Tri's require so much more operational planning than running with all the gear and equipment and can be a lot of fun if you are into that sort of thing: getting everything to the start and executing transitions.

Definitely is an expensive habit.

If you are serious about it, buy a road bike. I don't recommend doing a tri on a mountain bike. People do, but it is much harder. Even if you decide not to tri, having a good road bike is useful for cross training and you live in a great location for bike rides.

Agreed that duathlons are a great segue to tris, and a great way to practice the transitions. I've done the NYTC one in Central Park several times and am registered already for the March Madness. Very informal event and very challenging.

I still can't swim but I don't let it stop me. I'm consistently almost last in my age group in every tri, but again, for me the sense of accomplishment trumps all else.

Time committment is a big deal, and it is really hard with a family and demanding job, I have personal experience there! But if you start with a sprint, the committment is not bad at all - just means less overall running. I recommend the Harriman State Park one by NYTC on June 10. Philly Tri was my first, but then run the sprint on Sat and Olympic on Sun.

Ann said...

I have to say go for it. The pros far outweigh the cons on this one. The fact that you do not get injured as much is key and completely true. Also, I disagree with not being able to make huge improvements in any one area. I made huge improvements on the bike last year, didn't get injured and had a blast to boot. That being said, the time spent is difficult. We struggle with that as we are both runners and triathletes and we have three small children and two demanding jobs.

btaylor72 said...
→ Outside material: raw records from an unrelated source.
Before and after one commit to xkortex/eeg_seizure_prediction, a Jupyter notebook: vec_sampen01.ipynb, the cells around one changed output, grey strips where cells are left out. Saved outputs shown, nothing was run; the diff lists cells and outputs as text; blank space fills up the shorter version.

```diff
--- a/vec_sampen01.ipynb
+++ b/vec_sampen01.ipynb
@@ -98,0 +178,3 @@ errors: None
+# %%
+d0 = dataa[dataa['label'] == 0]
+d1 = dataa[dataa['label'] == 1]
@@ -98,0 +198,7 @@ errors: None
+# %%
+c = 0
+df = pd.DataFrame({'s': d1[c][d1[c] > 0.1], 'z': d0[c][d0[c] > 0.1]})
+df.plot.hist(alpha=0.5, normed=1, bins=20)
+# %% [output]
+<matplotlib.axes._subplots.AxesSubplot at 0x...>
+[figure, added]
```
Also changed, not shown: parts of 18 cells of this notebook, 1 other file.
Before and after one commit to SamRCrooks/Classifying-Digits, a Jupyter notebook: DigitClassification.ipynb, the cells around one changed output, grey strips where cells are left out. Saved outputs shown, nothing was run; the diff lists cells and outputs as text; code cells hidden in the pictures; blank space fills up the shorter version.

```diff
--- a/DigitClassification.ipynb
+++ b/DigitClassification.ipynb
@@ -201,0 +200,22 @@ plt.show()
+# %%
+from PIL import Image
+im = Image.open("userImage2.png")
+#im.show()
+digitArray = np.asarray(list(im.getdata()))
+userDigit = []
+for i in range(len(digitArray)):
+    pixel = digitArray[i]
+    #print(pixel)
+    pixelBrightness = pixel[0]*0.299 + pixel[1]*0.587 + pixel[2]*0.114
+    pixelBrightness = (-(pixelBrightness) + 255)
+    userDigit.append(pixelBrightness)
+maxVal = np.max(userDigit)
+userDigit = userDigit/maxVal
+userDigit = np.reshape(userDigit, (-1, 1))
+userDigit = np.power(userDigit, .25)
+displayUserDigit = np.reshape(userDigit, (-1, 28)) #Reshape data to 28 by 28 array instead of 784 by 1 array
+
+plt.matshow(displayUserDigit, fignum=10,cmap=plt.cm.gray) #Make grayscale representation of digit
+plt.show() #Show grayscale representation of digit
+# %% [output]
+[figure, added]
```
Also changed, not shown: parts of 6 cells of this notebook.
I agree with many of the posts, and especially Mitch. In regards to hurting your run, I think that's not true. 2011 training for me was all for tris and my running pace has improved by about 1 min/mile in that year. My specialty before tris would've been the bike, and I'm still improving there (over 20 mph avg at Boulder 70.3 all zone 2). And for sprint and OD tris, I don't think the time would be more than marathon training.

The hardest part to fit in may be swimming if a pool isn't convenient. But to me, it was worth the jump. I'm addicted to triathlons now and couldn't imagine just running every day, even though I love that part. Good luck with whatever you decide.

Unknown said...

I am injured. I was a fat ass. Then a runner. Then a triathlete and runner. I am now an injured sort of fat ass, but not as bad as before I started exercising again. When I return to form, there is no doubt I will do both. There are thousands upon thousands of us that do both. I was never as fast a runner as when I was training for my triathlons. Best of luck.